BC Government Takeover

Prior to July 1st, 1974 ambulance service in British Columbia was provided by a mix of organizations including commercial ambulance companies, funeral homes, municipalities, fire departments, hospitals and volunteer organizations. Typical of ambulance services in that era, competition was often intense between privately operated services. Training and equipment standards were inadequate throughout the province and patient care often suffered.

The 1973 Ford ambulance serving Port Hardy was typical of many small town ambulances in BC prior to the government takeover. The ambulance was built by Universal Manufacturing and featured a large box on the roof to store a metal basket stretcher - standard equipment on many BC ambulances.
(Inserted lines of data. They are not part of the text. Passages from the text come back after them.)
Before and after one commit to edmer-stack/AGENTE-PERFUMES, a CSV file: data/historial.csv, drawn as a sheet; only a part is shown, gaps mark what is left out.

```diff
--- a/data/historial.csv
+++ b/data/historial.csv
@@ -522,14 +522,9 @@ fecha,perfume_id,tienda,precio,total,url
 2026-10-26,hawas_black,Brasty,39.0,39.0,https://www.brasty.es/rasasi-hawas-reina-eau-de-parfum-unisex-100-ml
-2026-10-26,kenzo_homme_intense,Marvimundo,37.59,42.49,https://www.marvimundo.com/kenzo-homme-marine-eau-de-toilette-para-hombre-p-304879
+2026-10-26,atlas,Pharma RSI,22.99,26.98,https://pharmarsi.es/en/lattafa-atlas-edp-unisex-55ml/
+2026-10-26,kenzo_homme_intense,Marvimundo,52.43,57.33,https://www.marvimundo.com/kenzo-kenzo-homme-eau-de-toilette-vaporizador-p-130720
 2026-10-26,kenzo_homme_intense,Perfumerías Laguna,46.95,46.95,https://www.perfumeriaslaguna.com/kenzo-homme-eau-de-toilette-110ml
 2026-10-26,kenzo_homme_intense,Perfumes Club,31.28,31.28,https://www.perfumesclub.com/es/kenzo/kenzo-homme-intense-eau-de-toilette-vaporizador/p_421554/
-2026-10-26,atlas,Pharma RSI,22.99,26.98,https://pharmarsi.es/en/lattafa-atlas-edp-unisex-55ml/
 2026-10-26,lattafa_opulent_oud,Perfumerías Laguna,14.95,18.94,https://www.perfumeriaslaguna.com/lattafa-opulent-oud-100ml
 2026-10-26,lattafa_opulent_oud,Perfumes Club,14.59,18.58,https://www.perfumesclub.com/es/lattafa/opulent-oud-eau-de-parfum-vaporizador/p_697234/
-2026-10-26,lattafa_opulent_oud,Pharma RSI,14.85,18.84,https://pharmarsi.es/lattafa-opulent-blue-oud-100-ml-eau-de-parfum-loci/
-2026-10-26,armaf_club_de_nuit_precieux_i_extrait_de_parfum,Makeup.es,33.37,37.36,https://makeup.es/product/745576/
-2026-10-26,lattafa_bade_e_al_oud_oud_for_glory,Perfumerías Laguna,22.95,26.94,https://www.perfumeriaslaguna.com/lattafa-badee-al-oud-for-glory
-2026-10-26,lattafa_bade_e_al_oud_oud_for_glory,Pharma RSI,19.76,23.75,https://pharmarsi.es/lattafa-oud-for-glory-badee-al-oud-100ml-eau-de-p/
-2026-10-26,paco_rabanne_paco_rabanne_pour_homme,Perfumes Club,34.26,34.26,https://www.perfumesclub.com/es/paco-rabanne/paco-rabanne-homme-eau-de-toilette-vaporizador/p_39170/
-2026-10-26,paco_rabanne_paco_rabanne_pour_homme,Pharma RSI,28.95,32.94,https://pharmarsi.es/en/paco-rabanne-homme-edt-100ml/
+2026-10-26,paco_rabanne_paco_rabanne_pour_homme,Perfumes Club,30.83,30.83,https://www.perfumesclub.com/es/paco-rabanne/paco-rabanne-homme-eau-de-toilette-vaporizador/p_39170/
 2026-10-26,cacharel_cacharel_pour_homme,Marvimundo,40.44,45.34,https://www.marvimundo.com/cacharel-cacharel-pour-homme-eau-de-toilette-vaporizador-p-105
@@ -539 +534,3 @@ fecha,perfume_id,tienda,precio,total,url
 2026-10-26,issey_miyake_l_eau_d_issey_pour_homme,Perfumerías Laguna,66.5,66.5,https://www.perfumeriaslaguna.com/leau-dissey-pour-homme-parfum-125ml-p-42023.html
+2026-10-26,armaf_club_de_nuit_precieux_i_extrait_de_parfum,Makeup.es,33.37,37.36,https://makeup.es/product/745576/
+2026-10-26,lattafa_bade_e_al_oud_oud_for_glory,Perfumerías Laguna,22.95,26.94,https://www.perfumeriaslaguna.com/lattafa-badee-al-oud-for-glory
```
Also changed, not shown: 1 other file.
The large Red Cross identifies the vehicle as an ambulance, (the blue Star-of-Life emblem found on ambulances today was not created until the following year). The large Kinsmen emblem indicates the Port Hardy Kinsmen Club probably donated funds for the purchase of the ambulance and Kinsmen members may have also been involved as volunteer ambulance personnel.

In 1974 the BC government created the British Columbia Ambulance Service and on July 1st of that year took over all ambulance services in the province. The newspaper advertisement shown here featured a 1973 Superior wide-body GM ambulance (commonly referred to as a Fat Albert), and a 1973 Superior Pontiac ambulance. Both ambulances sported the new colour scheme - white with red stripes forming a red cross when viewed from a tall building, an aircraft, or the side of a mountain. This colour scheme on BC ambulances endures to this day.

Other information in the July 1st newspaper ad:

Anywhere in BC
Better equipped, More comfortable,
No cash outlay. Just a flat five dollar fee for
which you'll be billed later.
Existing and added staff will be qualified under
the new provincial Ambulance Training Programme
as soon as possible.
Later, it will have its own Zenith telephone number,
but, for now, call the existing ambulance
service in your area.
Yours to use.

Now in it's 35th year, BCAS is still providing land, sea, and air ambulance service to the residents of British Columbia.

Copyright 2009 Peter Adsten